---------- DATA SUPPLIED

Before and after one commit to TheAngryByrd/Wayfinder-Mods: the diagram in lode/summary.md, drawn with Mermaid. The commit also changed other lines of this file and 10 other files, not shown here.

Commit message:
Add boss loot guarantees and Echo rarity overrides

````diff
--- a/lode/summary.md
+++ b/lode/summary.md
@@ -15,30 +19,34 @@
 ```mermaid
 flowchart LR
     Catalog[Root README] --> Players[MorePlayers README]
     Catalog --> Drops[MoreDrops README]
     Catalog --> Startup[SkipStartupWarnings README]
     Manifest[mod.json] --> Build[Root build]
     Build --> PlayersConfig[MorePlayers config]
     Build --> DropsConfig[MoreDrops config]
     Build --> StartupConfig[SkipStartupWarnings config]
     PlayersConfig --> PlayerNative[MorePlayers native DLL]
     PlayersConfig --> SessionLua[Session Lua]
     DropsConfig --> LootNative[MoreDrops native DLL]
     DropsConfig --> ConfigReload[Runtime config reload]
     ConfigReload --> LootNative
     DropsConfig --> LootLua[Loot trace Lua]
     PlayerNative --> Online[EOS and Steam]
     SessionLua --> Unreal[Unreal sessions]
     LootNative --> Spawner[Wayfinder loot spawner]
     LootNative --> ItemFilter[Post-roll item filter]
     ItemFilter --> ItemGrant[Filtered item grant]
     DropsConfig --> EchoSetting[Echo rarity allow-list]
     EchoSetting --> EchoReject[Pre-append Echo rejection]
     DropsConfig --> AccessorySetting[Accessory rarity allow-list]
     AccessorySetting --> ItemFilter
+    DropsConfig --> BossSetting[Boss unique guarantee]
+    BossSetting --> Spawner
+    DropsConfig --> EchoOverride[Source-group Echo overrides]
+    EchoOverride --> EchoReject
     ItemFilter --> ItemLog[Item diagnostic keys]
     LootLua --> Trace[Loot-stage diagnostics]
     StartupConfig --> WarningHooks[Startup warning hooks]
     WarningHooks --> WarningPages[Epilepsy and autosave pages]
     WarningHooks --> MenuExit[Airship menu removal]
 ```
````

--------------------

◆ **WHAT TO PRODUCE**
Set down, exactly and completely, all of the material.

◆ **TASK SOLUTION**
Before and after one commit to TheAngryByrd/Wayfinder-Mods: the diagram in lode/summary.md, drawn with Mermaid. The commit also changed other lines of this file and 10 other files, not shown here.

Commit message:
Add boss loot guarantees and Echo rarity overrides

````diff
--- a/lode/summary.md
+++ b/lode/summary.md
@@ -15,30 +19,34 @@
 ```mermaid
 flowchart LR
     Catalog[Root README] --> Players[MorePlayers README]
     Catalog --> Drops[MoreDrops README]
     Catalog --> Startup[SkipStartupWarnings README]
     Manifest[mod.json] --> Build[Root build]
     Build --> PlayersConfig[MorePlayers config]
     Build --> DropsConfig[MoreDrops config]
     Build --> StartupConfig[SkipStartupWarnings config]
     PlayersConfig --> PlayerNative[MorePlayers native DLL]
     PlayersConfig --> SessionLua[Session Lua]
     DropsConfig --> LootNative[MoreDrops native DLL]
     DropsConfig --> ConfigReload[Runtime config reload]
     ConfigReload --> LootNative
     DropsConfig --> LootLua[Loot trace Lua]
     PlayerNative --> Online[EOS and Steam]
     SessionLua --> Unreal[Unreal sessions]
     LootNative --> Spawner[Wayfinder loot spawner]
     LootNative --> ItemFilter[Post-roll item filter]
     ItemFilter --> ItemGrant[Filtered item grant]
     DropsConfig --> EchoSetting[Echo rarity allow-list]
     EchoSetting --> EchoReject[Pre-append Echo rejection]
     DropsConfig --> AccessorySetting[Accessory rarity allow-list]
     AccessorySetting --> ItemFilter
+    DropsConfig --> BossSetting[Boss unique guarantee]
+    BossSetting --> Spawner
+    DropsConfig --> EchoOverride[Source-group Echo overrides]
+    EchoOverride --> EchoReject
     ItemFilter --> ItemLog[Item diagnostic keys]
     LootLua --> Trace[Loot-stage diagnostics]
     StartupConfig --> WarningHooks[Startup warning hooks]
     WarningHooks --> WarningPages[Epilepsy and autosave pages]
     WarningHooks --> MenuExit[Airship menu removal]
 ```
````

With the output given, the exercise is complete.